Although the technology ‘trigger’ for moving to digital certificates is not very complex or advanced (with or without blockchain). The bigger issue is social acceptance, the hype and noise surrounding blockchain does not help either but the biggest obstacle is tradition – ‘the way things are done round here’. This is one of the reasons we are not proposing to replace paper certificates but instead complement them with digital versions. People actually like to have a physical token of their achievements from an official source. Even the providers of MOOCs recognise this and offer people who complete an online course a fancy paper certificate.
This is a classic example of culture change and needs to be handled carefully. We discuss these factors in the demonstrator.

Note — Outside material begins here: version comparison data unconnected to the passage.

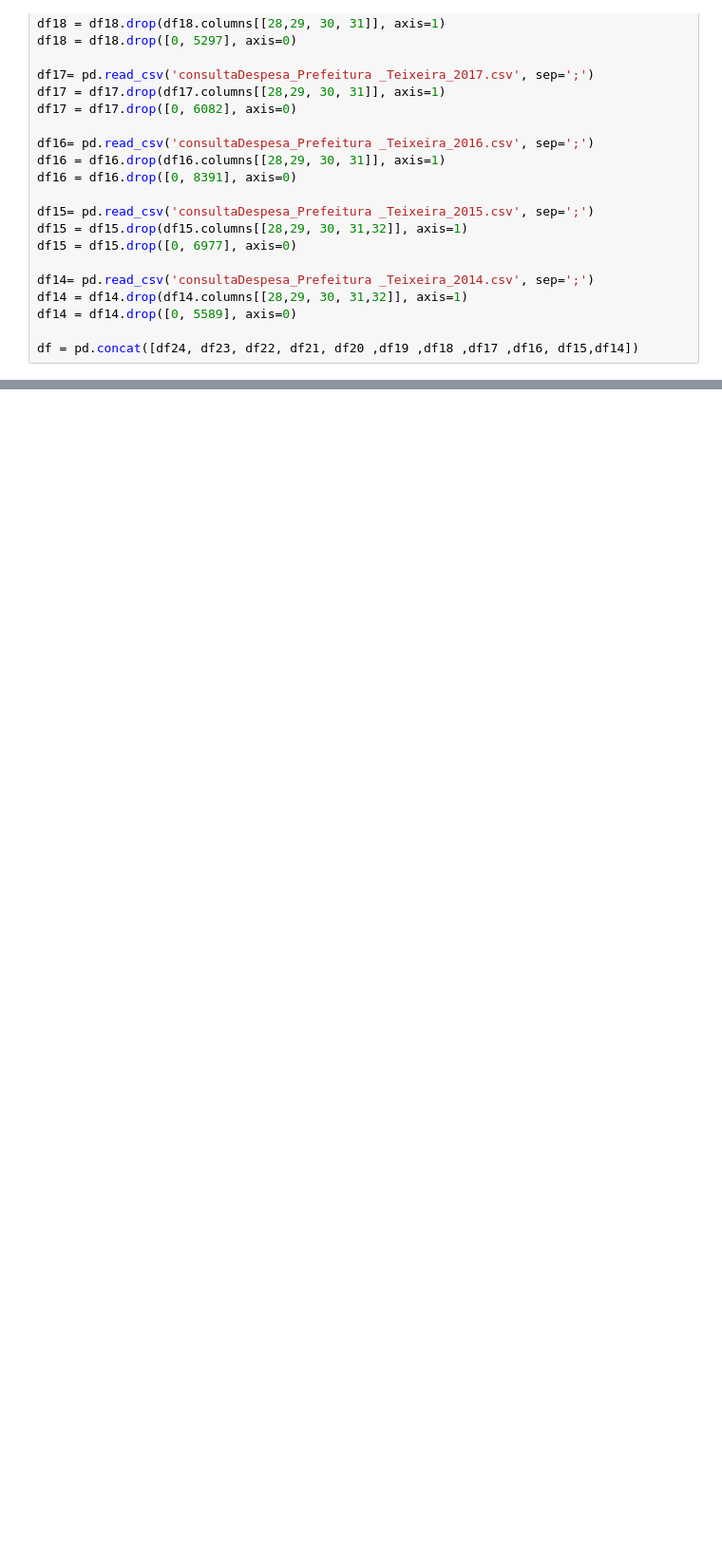
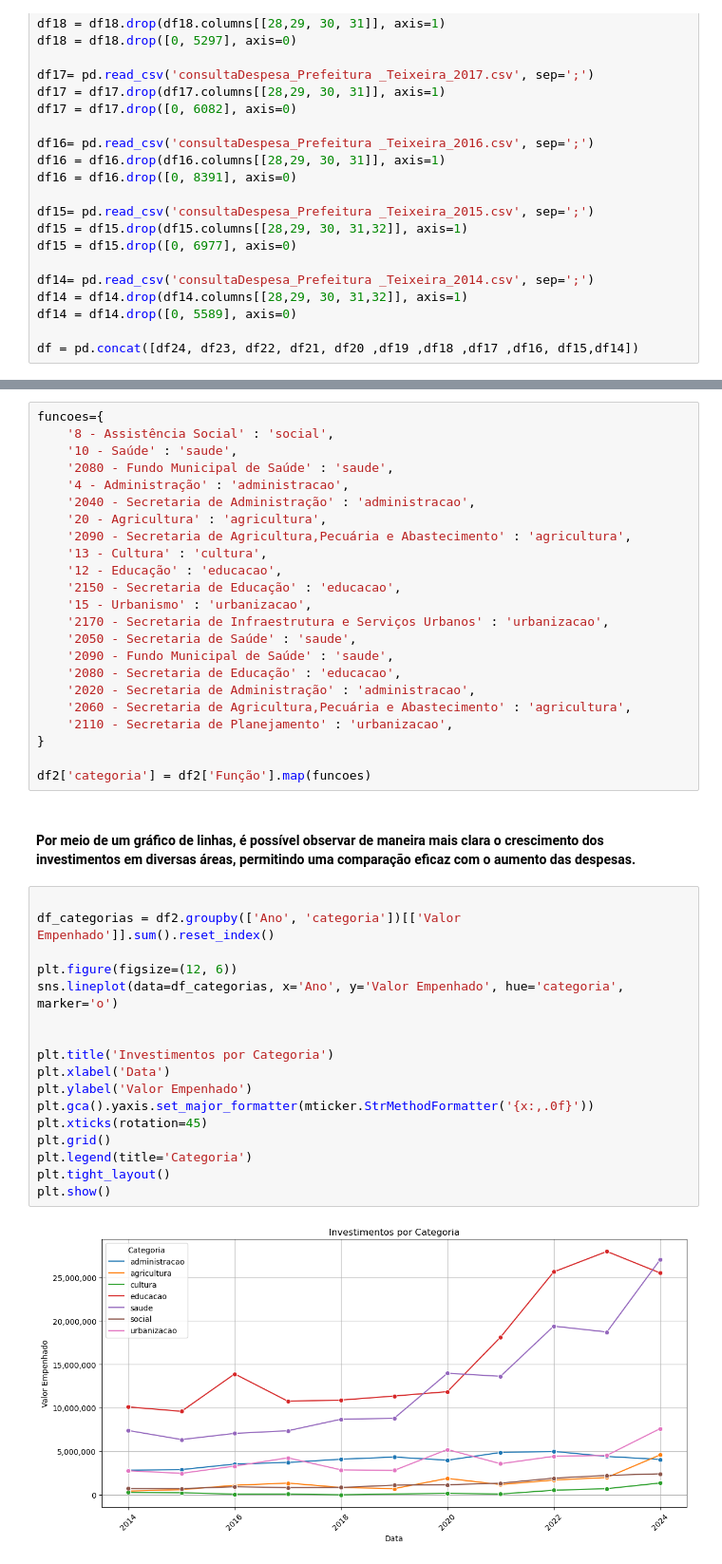
Before and after one commit to HumbertoNunesLira/Analise-de-dados-do-setor-financeiro-do-municipio-de-Teixeira-PB, a Jupyter notebook: projeto.ipynb, the cells around one changed output, grey strips where cells are left out. Shown: that part at 95% size. Saved outputs shown, nothing was run; the diff lists cells and outputs as text; blank space fills up the shorter version.

```diff
--- a/projeto.ipynb
+++ b/projeto.ipynb
@@ -78,0 +149,44 @@ dtype: int64
+# %%
+funcoes={
+    '8 - Assistência Social' : 'social',
+    '10 - Saúde' : 'saude',
+    '2080 - Fundo Municipal de Saúde' : 'saude',
+    '4 - Administração' : 'administracao',
+    '2040 - Secretaria de Administração' : 'administracao',
+    '20 - Agricultura' : 'agricultura',
+    '2090 - Secretaria de Agricultura,Pecuária e Abastecimento' : 'agricultura',
+    '13 - Cultura' : 'cultura',
+    '12 - Educação' : 'educacao',
+    '2150 - Secretaria de Educação' : 'educacao',
+    '15 - Urbanismo' : 'urbanizacao',
+    '2170 - Secretaria de Infraestrutura e Serviços Urbanos' : 'urbanizacao',
+    '2050 - Secretaria de Saúde' : 'saude',
+    '2090 - Fundo Municipal de Saúde' : 'saude',
+    '2080 - Secretaria de Educação' : 'educacao',
+    '2020 - Secretaria de Administração' : 'administracao',
+    '2060 - Secretaria de Agricultura,Pecuária e Abastecimento' : 'agricultura',
+    '2110 - Secretaria de Planejamento' : 'urbanizacao',
+}
+
+df2['categoria'] = df2['Função'].map(funcoes)
+# %% [markdown]
+#### Por meio de um gráfico de linhas, é possível observar de maneira mais clara o crescimento dos investimentos em diversas áreas, permitindo uma comparação eficaz com o aumento das despesas.
+# %%
+
+df_categorias = df2.groupby(['Ano', 'categoria'])[['Valor Empenhado']].sum().reset_index()
+
+plt.figure(figsize=(12, 6))
+sns.lineplot(data=df_categorias, x='Ano', y='Valor Empenhado', hue='categoria', marker='o')
+
+
+plt.title('Investimentos por Categoria')
+plt.xlabel('Data')
+plt.ylabel('Valor Empenhado')
+plt.gca().yaxis.set_major_formatter(mticker.StrMethodFormatter('{x:,.0f}'))
+plt.xticks(rotation=45)
+plt.grid()
+plt.legend(title='Categoria')
+plt.tight_layout()
+plt.show()
+# %% [output]
+[figure, added]
```
Also changed, not shown: parts of 21 cells of this notebook.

Although the UK is one of the the most intensely digital economies in the word there are areas of life that are resistant to digital solutions due to their complexity – educational and health are two examples. When proposing digital certificates it makes sense to stress their benefits (speeding up job applications, on-boarding and generating digital CVs with certificates that have the same trust as paper qualifications). But we also need to be aware of the sensitivities around such a change and the potential for confusion from prospective users and misinformation from media and political commentators. The current education and qualification system does enjoy a large degree of trust from the public and that is symbolised in the paper certificates (a bit like paper money). Trust is a delicate commodity and once lost can be hard to regain. Another challenge in implementing digital certificates is the long term nature of the task – they have to last and be available for several decades to be useful.